Task goal -> Nothing in the data should be left out, so repeat it all exactly.

· · · ·

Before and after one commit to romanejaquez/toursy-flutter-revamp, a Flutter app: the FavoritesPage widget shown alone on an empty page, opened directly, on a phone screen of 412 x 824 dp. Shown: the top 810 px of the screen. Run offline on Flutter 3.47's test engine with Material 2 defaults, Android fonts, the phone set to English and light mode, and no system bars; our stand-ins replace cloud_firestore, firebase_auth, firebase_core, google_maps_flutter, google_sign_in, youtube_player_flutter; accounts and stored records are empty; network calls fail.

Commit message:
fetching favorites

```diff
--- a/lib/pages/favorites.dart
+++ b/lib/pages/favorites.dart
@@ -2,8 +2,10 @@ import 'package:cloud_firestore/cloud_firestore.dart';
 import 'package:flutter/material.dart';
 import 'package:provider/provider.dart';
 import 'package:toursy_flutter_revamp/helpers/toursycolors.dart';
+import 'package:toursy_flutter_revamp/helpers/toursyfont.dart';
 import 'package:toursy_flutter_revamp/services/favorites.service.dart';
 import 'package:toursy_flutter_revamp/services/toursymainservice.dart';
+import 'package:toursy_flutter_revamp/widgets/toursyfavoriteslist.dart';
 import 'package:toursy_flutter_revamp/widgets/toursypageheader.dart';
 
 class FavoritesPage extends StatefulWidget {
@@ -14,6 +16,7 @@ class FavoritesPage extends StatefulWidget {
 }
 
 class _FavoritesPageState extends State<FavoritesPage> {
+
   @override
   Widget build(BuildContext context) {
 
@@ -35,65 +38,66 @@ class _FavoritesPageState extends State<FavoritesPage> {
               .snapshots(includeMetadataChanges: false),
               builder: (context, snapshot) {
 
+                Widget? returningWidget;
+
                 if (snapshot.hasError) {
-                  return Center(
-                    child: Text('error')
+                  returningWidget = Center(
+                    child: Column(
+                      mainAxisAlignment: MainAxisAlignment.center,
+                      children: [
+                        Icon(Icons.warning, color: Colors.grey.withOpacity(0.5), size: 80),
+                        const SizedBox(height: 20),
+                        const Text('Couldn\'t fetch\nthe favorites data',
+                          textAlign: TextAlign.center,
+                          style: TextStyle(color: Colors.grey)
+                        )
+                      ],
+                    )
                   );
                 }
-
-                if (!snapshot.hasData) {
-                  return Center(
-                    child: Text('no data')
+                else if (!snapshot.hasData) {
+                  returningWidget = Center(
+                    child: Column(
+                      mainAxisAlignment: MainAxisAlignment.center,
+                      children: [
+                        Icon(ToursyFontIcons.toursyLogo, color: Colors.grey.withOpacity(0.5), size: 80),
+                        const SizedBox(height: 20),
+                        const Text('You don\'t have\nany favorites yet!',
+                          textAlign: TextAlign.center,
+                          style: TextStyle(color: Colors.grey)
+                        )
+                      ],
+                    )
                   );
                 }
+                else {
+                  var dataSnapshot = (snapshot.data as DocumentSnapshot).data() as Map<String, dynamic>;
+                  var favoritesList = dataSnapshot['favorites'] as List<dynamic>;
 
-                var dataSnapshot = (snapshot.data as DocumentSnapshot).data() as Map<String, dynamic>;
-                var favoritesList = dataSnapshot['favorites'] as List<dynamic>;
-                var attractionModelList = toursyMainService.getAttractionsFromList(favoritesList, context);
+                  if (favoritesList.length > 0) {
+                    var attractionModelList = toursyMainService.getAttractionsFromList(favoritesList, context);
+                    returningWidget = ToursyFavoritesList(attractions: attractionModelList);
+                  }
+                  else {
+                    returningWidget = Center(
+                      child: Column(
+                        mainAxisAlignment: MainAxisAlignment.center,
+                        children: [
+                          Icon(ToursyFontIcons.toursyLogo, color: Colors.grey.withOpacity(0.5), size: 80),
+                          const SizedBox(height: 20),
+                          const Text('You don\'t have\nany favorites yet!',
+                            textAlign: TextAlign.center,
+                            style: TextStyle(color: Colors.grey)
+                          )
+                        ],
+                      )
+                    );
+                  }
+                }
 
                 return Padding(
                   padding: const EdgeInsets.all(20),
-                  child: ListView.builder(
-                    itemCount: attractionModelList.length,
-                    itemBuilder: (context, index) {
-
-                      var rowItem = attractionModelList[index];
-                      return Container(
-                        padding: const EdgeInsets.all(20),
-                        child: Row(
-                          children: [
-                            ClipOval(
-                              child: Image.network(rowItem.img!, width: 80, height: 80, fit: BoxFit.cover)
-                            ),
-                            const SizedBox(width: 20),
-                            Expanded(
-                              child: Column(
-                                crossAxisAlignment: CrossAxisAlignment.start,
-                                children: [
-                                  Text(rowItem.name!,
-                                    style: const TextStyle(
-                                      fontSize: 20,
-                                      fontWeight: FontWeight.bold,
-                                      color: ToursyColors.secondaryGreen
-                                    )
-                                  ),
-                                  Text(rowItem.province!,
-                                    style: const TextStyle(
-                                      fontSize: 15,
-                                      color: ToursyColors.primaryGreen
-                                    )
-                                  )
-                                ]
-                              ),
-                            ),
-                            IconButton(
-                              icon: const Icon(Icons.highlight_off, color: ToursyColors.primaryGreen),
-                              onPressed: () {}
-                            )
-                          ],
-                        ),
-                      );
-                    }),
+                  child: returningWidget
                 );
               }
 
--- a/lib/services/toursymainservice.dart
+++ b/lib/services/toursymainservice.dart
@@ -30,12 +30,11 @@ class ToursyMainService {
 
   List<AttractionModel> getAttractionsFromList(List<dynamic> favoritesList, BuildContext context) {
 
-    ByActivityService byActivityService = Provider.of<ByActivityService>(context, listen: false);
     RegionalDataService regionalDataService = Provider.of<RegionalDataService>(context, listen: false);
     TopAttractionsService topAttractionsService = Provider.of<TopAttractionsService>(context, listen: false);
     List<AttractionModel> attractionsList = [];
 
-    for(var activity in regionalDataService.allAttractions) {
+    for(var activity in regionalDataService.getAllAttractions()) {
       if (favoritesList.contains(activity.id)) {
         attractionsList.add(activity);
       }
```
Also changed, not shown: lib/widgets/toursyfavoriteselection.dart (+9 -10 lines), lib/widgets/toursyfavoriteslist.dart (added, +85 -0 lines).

· · · ·

Your response ->
Before and after one commit to romanejaquez/toursy-flutter-revamp, a Flutter app: the FavoritesPage widget shown alone on an empty page, opened directly, on a phone screen of 412 x 824 dp. Shown: the top 810 px of the screen. Run offline on Flutter 3.47's test engine with Material 2 defaults, Android fonts, the phone set to English and light mode, and no system bars; our stand-ins replace cloud_firestore, firebase_auth, firebase_core, google_maps_flutter, google_sign_in, youtube_player_flutter; accounts and stored records are empty; network calls fail.

Commit message:
fetching favorites

```diff
--- a/lib/pages/favorites.dart
+++ b/lib/pages/favorites.dart
@@ -2,8 +2,10 @@ import 'package:cloud_firestore/cloud_firestore.dart';
 import 'package:flutter/material.dart';
 import 'package:provider/provider.dart';
 import 'package:toursy_flutter_revamp/helpers/toursycolors.dart';
+import 'package:toursy_flutter_revamp/helpers/toursyfont.dart';
 import 'package:toursy_flutter_revamp/services/favorites.service.dart';
 import 'package:toursy_flutter_revamp/services/toursymainservice.dart';
+import 'package:toursy_flutter_revamp/widgets/toursyfavoriteslist.dart';
 import 'package:toursy_flutter_revamp/widgets/toursypageheader.dart';
 
 class FavoritesPage extends StatefulWidget {
@@ -14,6 +16,7 @@ class FavoritesPage extends StatefulWidget {
 }
 
 class _FavoritesPageState extends State<FavoritesPage> {
+
   @override
   Widget build(BuildContext context) {
 
@@ -35,65 +38,66 @@ class _FavoritesPageState extends State<FavoritesPage> {
               .snapshots(includeMetadataChanges: false),
               builder: (context, snapshot) {
 
+                Widget? returningWidget;
+
                 if (snapshot.hasError) {
-                  return Center(
-                    child: Text('error')
+                  returningWidget = Center(
+                    child: Column(
+                      mainAxisAlignment: MainAxisAlignment.center,
+                      children: [
+                        Icon(Icons.warning, color: Colors.grey.withOpacity(0.5), size: 80),
+                        const SizedBox(height: 20),
+                        const Text('Couldn\'t fetch\nthe favorites data',
+                          textAlign: TextAlign.center,
+                          style: TextStyle(color: Colors.grey)
+                        )
+                      ],
+                    )
                   );
                 }
-
-                if (!snapshot.hasData) {
-                  return Center(
-                    child: Text('no data')
+                else if (!snapshot.hasData) {
+                  returningWidget = Center(
+                    child: Column(
+                      mainAxisAlignment: MainAxisAlignment.center,
+                      children: [
+                        Icon(ToursyFontIcons.toursyLogo, color: Colors.grey.withOpacity(0.5), size: 80),
+                        const SizedBox(height: 20),
+                        const Text('You don\'t have\nany favorites yet!',
+                          textAlign: TextAlign.center,
+                          style: TextStyle(color: Colors.grey)
+                        )
+                      ],
+                    )
                   );
                 }
+                else {
+                  var dataSnapshot = (snapshot.data as DocumentSnapshot).data() as Map<String, dynamic>;
+                  var favoritesList = dataSnapshot['favorites'] as List<dynamic>;
 
-                var dataSnapshot = (snapshot.data as DocumentSnapshot).data() as Map<String, dynamic>;
-                var favoritesList = dataSnapshot['favorites'] as List<dynamic>;
-                var attractionModelList = toursyMainService.getAttractionsFromList(favoritesList, context);
+                  if (favoritesList.length > 0) {
+                    var attractionModelList = toursyMainService.getAttractionsFromList(favoritesList, context);
+                    returningWidget = ToursyFavoritesList(attractions: attractionModelList);
+                  }
+                  else {
+                    returningWidget = Center(
+                      child: Column(
+                        mainAxisAlignment: MainAxisAlignment.center,
+                        children: [
+                          Icon(ToursyFontIcons.toursyLogo, color: Colors.grey.withOpacity(0.5), size: 80),
+                          const SizedBox(height: 20),
+                          const Text('You don\'t have\nany favorites yet!',
+                            textAlign: TextAlign.center,
+                            style: TextStyle(color: Colors.grey)
+                          )
+                        ],
+                      )
+                    );
+                  }
+                }
 
                 return Padding(
                   padding: const EdgeInsets.all(20),
-                  child: ListView.builder(
-                    itemCount: attractionModelList.length,
-                    itemBuilder: (context, index) {
-
-                      var rowItem = attractionModelList[index];
-                      return Container(
-                        padding: const EdgeInsets.all(20),
-                        child: Row(
-                          children: [
-                            ClipOval(
-                              child: Image.network(rowItem.img!, width: 80, height: 80, fit: BoxFit.cover)
-                            ),
-                            const SizedBox(width: 20),
-                            Expanded(
-                              child: Column(
-                                crossAxisAlignment: CrossAxisAlignment.start,
-                                children: [
-                                  Text(rowItem.name!,
-                                    style: const TextStyle(
-                                      fontSize: 20,
-                                      fontWeight: FontWeight.bold,
-                                      color: ToursyColors.secondaryGreen
-                                    )
-                                  ),
-                                  Text(rowItem.province!,
-                                    style: const TextStyle(
-                                      fontSize: 15,
-                                      color: ToursyColors.primaryGreen
-                                    )
-                                  )
-                                ]
-                              ),
-                            ),
-                            IconButton(
-                              icon: const Icon(Icons.highlight_off, color: ToursyColors.primaryGreen),
-                              onPressed: () {}
-                            )
-                          ],
-                        ),
-                      );
-                    }),
+                  child: returningWidget
                 );
               }
 
--- a/lib/services/toursymainservice.dart
+++ b/lib/services/toursymainservice.dart
@@ -30,12 +30,11 @@ class ToursyMainService {
 
   List<AttractionModel> getAttractionsFromList(List<dynamic> favoritesList, BuildContext context) {
 
-    ByActivityService byActivityService = Provider.of<ByActivityService>(context, listen: false);
     RegionalDataService regionalDataService = Provider.of<RegionalDataService>(context, listen: false);
     TopAttractionsService topAttractionsService = Provider.of<TopAttractionsService>(context, listen: false);
     List<AttractionModel> attractionsList = [];
 
-    for(var activity in regionalDataService.allAttractions) {
+    for(var activity in regionalDataService.getAllAttractions()) {
       if (favoritesList.contains(activity.id)) {
         attractionsList.add(activity);
       }
```
Also changed, not shown: lib/widgets/toursyfavoriteselection.dart (+9 -10 lines), lib/widgets/toursyfavoriteslist.dart (added, +85 -0 lines).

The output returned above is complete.